_Given information:_
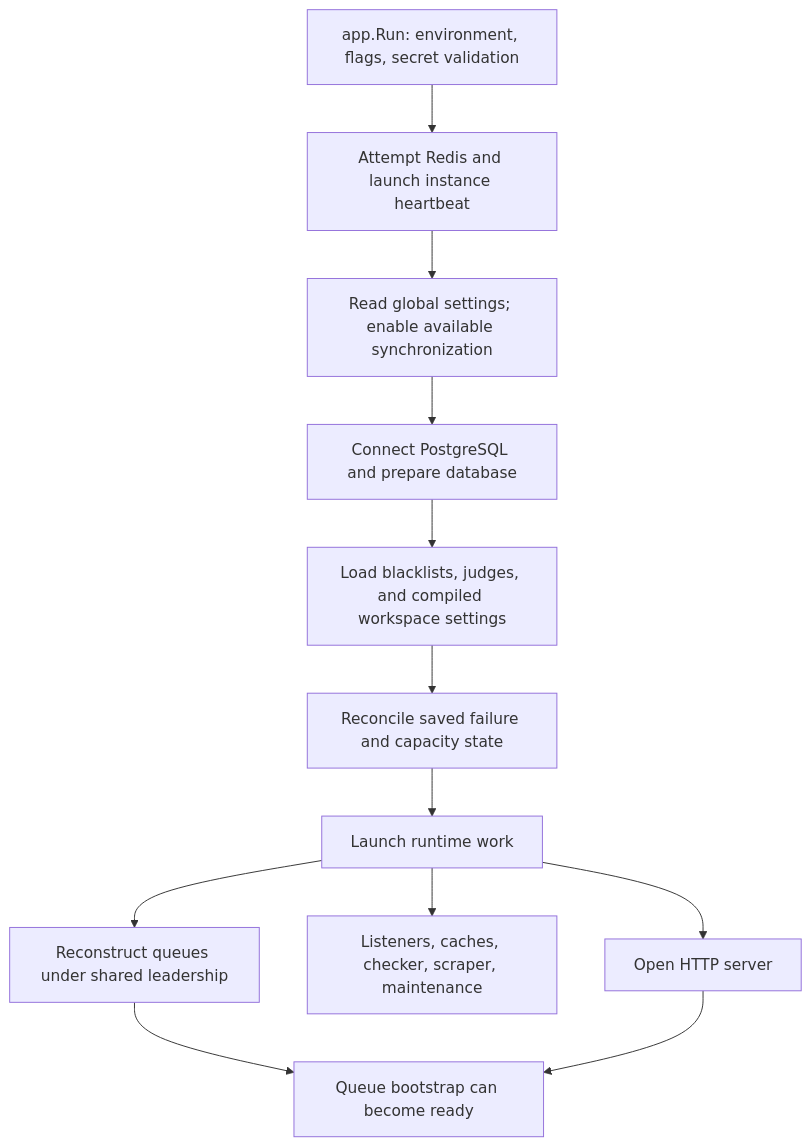
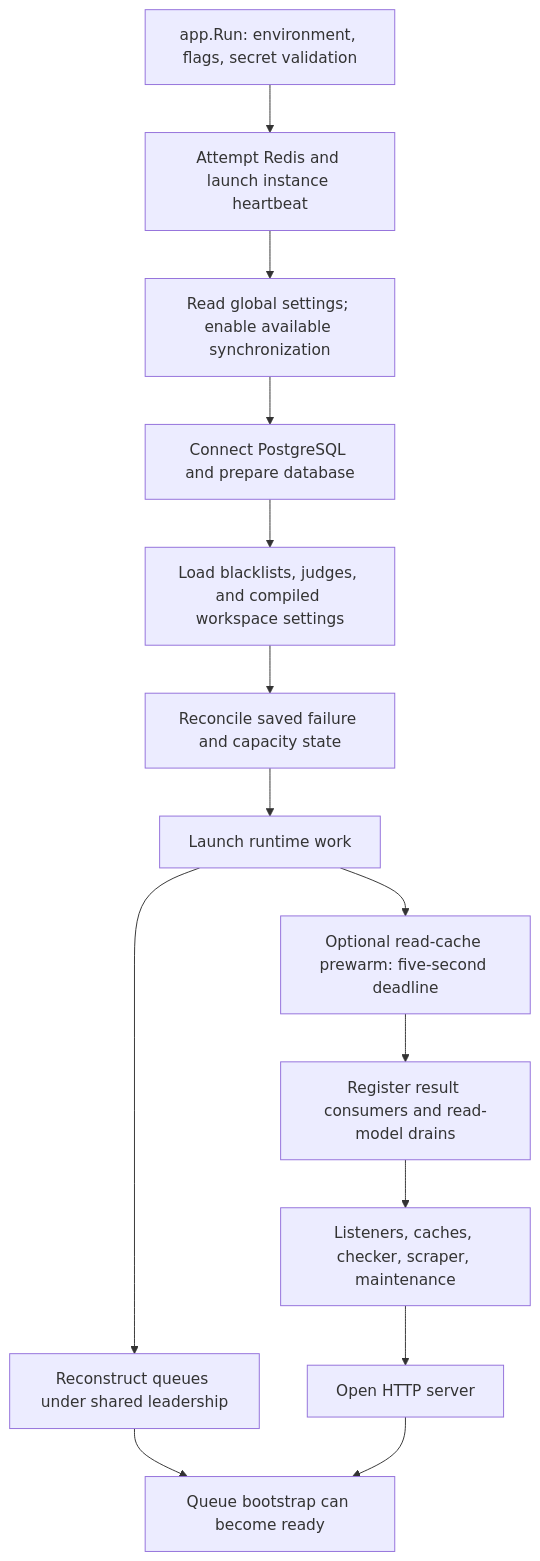
Before and after one commit to Magpie-Tools/magpie-docs: the first of 2 diagrams in docs/backend/startup-and-lifecycle.md, drawn with Mermaid. The commit also changed other lines of this file and 12 other files, not shown here.

````diff
--- a/docs/backend/startup-and-lifecycle.md
+++ b/docs/backend/startup-and-lifecycle.md
@@ -27,16 +27,18 @@
 ```mermaid
 flowchart TD
     accTitle: Backend bootstrap
     accDescr: Application validation leads to settings, database setup, runtime snapshots, and reconciliation. Queue reconstruction and jobs launch before API readiness can complete.
     Entry["app.Run: environment, flags, secret validation"] --> Heartbeat["Attempt Redis and launch instance heartbeat"]
     Heartbeat --> Settings["Read global settings; enable available synchronization"]
     Settings --> DB["Connect PostgreSQL and prepare database"]
     DB --> Prepare["Load blacklists, judges, and compiled workspace settings"]
     Prepare --> Reconcile["Reconcile saved failure and capacity state"]
     Reconcile --> Fork["Launch runtime work"]
     Fork --> Queues["Reconstruct queues under shared leadership"]
-    Fork --> Jobs["Listeners, caches, checker, scraper, maintenance"]
-    Fork --> API["Open HTTP server"]
+    Fork --> Prewarm["Optional read-cache prewarm: five-second deadline"]
+    Prewarm --> Drains["Register result consumers and read-model drains"]
+    Drains --> Jobs["Listeners, caches, checker, scraper, maintenance"]
+    Jobs --> API["Open HTTP server"]
     Queues --> Ready["Queue bootstrap can become ready"]
     API --> Ready
 ```
````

_Directions:_ Quote every record above exactly, leaving out any pictures.

_Exercise output:_
Before and after one commit to Magpie-Tools/magpie-docs: the first of 2 diagrams in docs/backend/startup-and-lifecycle.md, drawn with Mermaid. The commit also changed other lines of this file and 12 other files, not shown here.

````diff
--- a/docs/backend/startup-and-lifecycle.md
+++ b/docs/backend/startup-and-lifecycle.md
@@ -27,16 +27,18 @@
 ```mermaid
 flowchart TD
     accTitle: Backend bootstrap
     accDescr: Application validation leads to settings, database setup, runtime snapshots, and reconciliation. Queue reconstruction and jobs launch before API readiness can complete.
     Entry["app.Run: environment, flags, secret validation"] --> Heartbeat["Attempt Redis and launch instance heartbeat"]
     Heartbeat --> Settings["Read global settings; enable available synchronization"]
     Settings --> DB["Connect PostgreSQL and prepare database"]
     DB --> Prepare["Load blacklists, judges, and compiled workspace settings"]
     Prepare --> Reconcile["Reconcile saved failure and capacity state"]
     Reconcile --> Fork["Launch runtime work"]
     Fork --> Queues["Reconstruct queues under shared leadership"]
-    Fork --> Jobs["Listeners, caches, checker, scraper, maintenance"]
-    Fork --> API["Open HTTP server"]
+    Fork --> Prewarm["Optional read-cache prewarm: five-second deadline"]
+    Prewarm --> Drains["Register result consumers and read-model drains"]
+    Drains --> Jobs["Listeners, caches, checker, scraper, maintenance"]
+    Jobs --> API["Open HTTP server"]
     Queues --> Ready["Queue bootstrap can become ready"]
     API --> Ready
 ```
````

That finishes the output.